is printed on recyclable paper".
- Saddam Hussein is a major character, and his
refrigerator is chock full of Old Iraqi beer. He's holding the
hostages between Iraq and a hard place.
Part Deux suffers a bit from comic dating in two
- First, there are too many topical references to
political and cinematic subjects completely familiar at the moment,
but now obscure.
- Second, Lloyd Bridges does a pretty thinly
disguised impersonation of the ever-clueless Ronald Reagan, with a bit
of George Bush the First thrown into the mix. I thought this
impersonation was hilarious at the time, when I thought Reagan was
merely a simpleton. Time has made the comedy seem too mean-spirited to
me, however, given what we now know about Reagan, and given that my
mom suffered the same fate.
The comic stars of both movies are Charlie Sheen and
Lloyd Bridges, who play the young hot shot and the doddering authority
figure respectively. Sheen has taken a beating over the years for his
personal life and some of his poorer script choices, but when you give
this guy the right script and the right jokes, he is a straight-faced
If you are not familiar with all the movies and
political situations they are spoofing, don't worry. You'll lose some
of the humor, but there is plenty to go around.
In the past week I have seen these two films and
Goldmember, and these two just shine with a light of comic inspiration
that Goldmember can't even dream of.
- Hot Shots took in $69 million in the USA,
$107 million overseas
- Part Deux grossed only $39 million in the
guideline: 7.5 usually indicates a level of
excellence, about like three and a half stars
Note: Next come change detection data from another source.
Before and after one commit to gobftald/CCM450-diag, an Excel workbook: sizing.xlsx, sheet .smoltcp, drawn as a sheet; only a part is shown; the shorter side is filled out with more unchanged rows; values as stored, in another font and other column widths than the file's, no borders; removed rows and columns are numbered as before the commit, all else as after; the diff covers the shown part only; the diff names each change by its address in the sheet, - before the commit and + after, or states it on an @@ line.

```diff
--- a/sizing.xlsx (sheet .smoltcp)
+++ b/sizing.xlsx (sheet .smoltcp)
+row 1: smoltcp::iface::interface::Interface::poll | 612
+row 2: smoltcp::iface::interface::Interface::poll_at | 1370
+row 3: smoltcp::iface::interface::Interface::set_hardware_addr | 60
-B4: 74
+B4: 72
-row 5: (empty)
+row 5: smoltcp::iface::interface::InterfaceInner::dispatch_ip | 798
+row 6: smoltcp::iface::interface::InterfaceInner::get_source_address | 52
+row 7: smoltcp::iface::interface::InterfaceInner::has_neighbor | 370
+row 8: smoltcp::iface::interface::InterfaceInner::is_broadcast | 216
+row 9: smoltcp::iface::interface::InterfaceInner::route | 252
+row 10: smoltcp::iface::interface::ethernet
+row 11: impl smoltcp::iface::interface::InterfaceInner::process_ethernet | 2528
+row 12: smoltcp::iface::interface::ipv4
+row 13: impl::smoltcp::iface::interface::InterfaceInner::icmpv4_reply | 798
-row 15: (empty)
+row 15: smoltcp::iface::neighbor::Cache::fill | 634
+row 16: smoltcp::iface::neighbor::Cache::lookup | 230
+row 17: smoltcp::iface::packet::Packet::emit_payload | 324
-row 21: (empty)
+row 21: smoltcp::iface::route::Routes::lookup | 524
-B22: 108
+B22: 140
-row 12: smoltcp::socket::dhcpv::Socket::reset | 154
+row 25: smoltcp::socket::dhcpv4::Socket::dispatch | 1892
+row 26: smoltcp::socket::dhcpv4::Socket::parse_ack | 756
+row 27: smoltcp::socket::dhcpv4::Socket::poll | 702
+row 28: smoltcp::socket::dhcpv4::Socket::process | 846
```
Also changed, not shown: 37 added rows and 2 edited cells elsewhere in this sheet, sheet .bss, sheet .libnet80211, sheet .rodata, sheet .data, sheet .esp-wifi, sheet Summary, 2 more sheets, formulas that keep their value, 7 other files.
from the critics. 6.0 usually indicates lukewarm
watchability, about like two and a half stars
from the critics. The fives are generally not
worthwhile unless they are really your kind of
material, about like two stars from the critics.
Films under five are generally awful even if you
like that kind of film, equivalent to about one
and a half stars from the critics or less,
depending on just how far below five the rating
guideline: A means the movie is so good it
will appeal to you even if you hate the genre. B means the movie is not
good enough to win you over if you hate the
genre, but is good enough to do so if you have an
open mind about this type of film. C means it will only
appeal to genre addicts, and has no crossover
appeal. D means you'll hate it even if you
like the genre. E means that you'll hate it even if
you love the genre. F means that the film is not only
unappealing across-the-board, but technically
inept as well.
Based on this description, both
films are C+. People who hate spoofs are not going to change
their minds when they see these films, but those who love the
genre will get to see the masters at work, near the top of their
games. Most people prefer the first one, but I love the
free-wheeling humor of the second, which reminds me of the comic
anarchy of the Marx brothers classic, Duck Soup.